I use a basic Blender template file that you can download here (also included in the GitHub repo). The template includes a basic three-point lighting setup and a camera. I keep them on layer 10 to keep them separate from whatever objects I load in. The lighting is pretty bright and with minimal shadows so as to give renders that (in my opinion) are well lit for publication (a little texture but no dramatic shadows).
For the purpose of this example, you’ll need a pdb file of a simple molecule. If you don’t have one handy, feel free to use this PM7 geometry of Tamiflu.
I’d suggest making sure that you’re on layer 1 before adding the molecule. Then, switch to the Scripting layout:
Your screen should now look something like the following:
In the scripting window, type the following:
import blmol m = blmol.Molecule() m.read_pdb('/path/to/pdb/file/pdbfile.pdb')
If everything is set up correctly, you shouldn’t notice much of anything happen (i.e., no error messages). What this does is to load the blmol script and create a new “Molecule” Python object called “m”. We then read the geometry from the PDB file into m.
Then type the following:
This command creates a new Blender object of a bond-line structure of the molecule.
You can then switch back to the default layout and render the molecule as you would any other Blender object. I’d recommend the following:
- Set the molecule’s origin to its center by hitting space, type “Set Origin”, and then choose “Origin to Geometry” (or use the hotkey).
- Rotate and position the molecule in front of the camera as desired. I usually use a orthographic camera for scientific figures.
- Render the molecule. Don’t forget to select layer 10 so that the lighting is included in the render.
Here’s what I got, admittedly not having exactly framed it for aesthetics.
Alternatively, you can create a space filling model using m.draw_atoms().
The script has a bunch of options to play around with (e.g., changing the colors, the radius of the bonds or spheres, etc.). There are descriptions within the script itself. A very useful command, however, is the console autocomplete (button at bottom of console or ctrl-space hotkey). After typing part of a command, hit the button and it will either provide a list of possible completions or help on the current command. For example, by typing “m.draw_atoms(” and then hitting autocomplete you should see the following text:
draw_atoms(self, color='by_element', radius=None, units='nm', scale=1.0, join=True, with_H=True) Draw spheres for all atoms. Args: color (str, ='by_element'): If 'by_element', uses colors in ELEMENT_COLORS. Otherwise, can specify color for whole model. Must be defined in COLORS. radius (float, =None): If specified, gives radius of all atoms. units (str, ='nm'): Units for 1 BU. Can also be A. join (bool, =True): If true, all atoms are joined together into a single Bl object. Returns: The atoms as a single Blender object, if join=True. Otherwise, None.

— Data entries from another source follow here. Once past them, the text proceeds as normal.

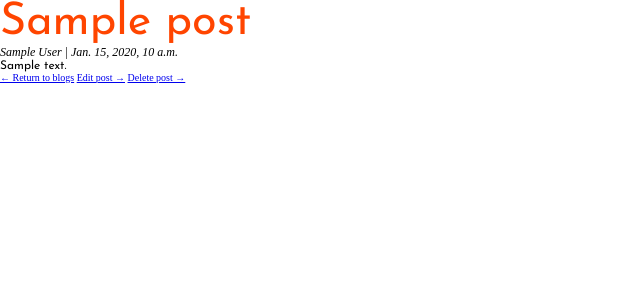
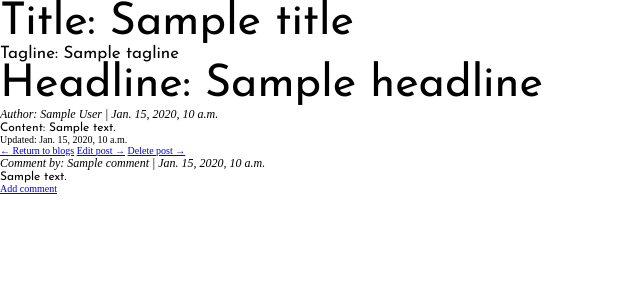
Before and after one commit to ddeveloper72/django-mongodb, a Django app: template blog/templates/blog_detail.html in a window 1280 px wide. Shown: the top 300 px of the page, without its empty margins (0-640 px from the left). Run offline with Django 3.2, Linux system fonts and the light colour scheme; the template is opened without the code that fills it: most values are stand-ins (such as "Sample title", 1, 10 or a date in 2020); parts of the project's set-up code (start-up, migrations or seed data) failed here and were passed over.

Commit message:
added markup to render add, edit posts, add comments

```diff
--- a/blog/templates/blog_detail.html
+++ b/blog/templates/blog_detail.html
@@ -4,18 +4,32 @@
 
 <article class="main-content">
     <section>
-        <h1 class="heading-1 blog__name">{% block title %} {{ post.title }} {% endblock title %}</h1>
-        <p class="blog__author">{{ post.author }} | {{ post.created_on}}</p>
-        <p class="blog__body-text">{{post.content|safe }}</p>
+        <h1 class="heading-1 blog__title">Title: {{ post.title.name }}</h1>
+        <h2 class="heading-2 blog__tagline">Tagline: {{ post.title.tagline }}</h2>
+        <h2 class="heading-1 blog__headline">Headline: {{ post.headline }}</h2>
+        <p class="blog__author">Author: {{ post.author }} | {{ post.meta_data.created_on }}</p>
+        <p class="blog__body-text">Content: {{ post.content|safe }}</p>
+        <p>Updated: {{ post.meta_data.updated_on }}</p>
         <a href="{% url 'blogs' %}" class="btn btn-primary">&larr; Return to blogs</a>
         <a href="{% url 'edit' post.slug %}" class="btn btn-primary">Edit post &rarr;</a>
-        <a href="{% url 'delete' post.slug %}" class="btn btn-primary">Delete post &rarr;</a>
+        <a href="{% url 'delete' slug=post.slug %}" class="btn btn-primary">Delete post &rarr;</a>
+
+        {% for comment in post.comments.all %}
+
+        <p class="blog__author">Comment by: {{ comment.name }} | {{ comment.created_on }}</p>
+        <p class="blog__body-text">{{ comment.comment_text|safe }}</p>
+
+        {% empty %}
+
+        <div class="row">
+            <p>No comments yet</p>
+        </div>
+
+        {% endfor %}
+
+        <a class="btn btn-default btn-primary" href="{% url 'add_comment' pk=post.pk %}">Add
+            comment</a>
     </section>
 </article>
 
-
-
-
-
-
 {%  endblock content %}
```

This is just the docstring from the script itself, but it gives a list of possible options. For example, m.draw_atoms(color=’red’) will draw a space-filling model will all of the atoms colored red instead of by element. m.draw_atoms(scale=0.8) will draw a space-filling model with all atoms scaled to 80% of their default sizes.
And that’s basically it. The workflow is to just load the template, load the PDB into a Molecule object, generate the model, and render. It just takes a minute or two. In the next posts I’ll discuss other elements of the script and demonstrate rendering simple molecular animations.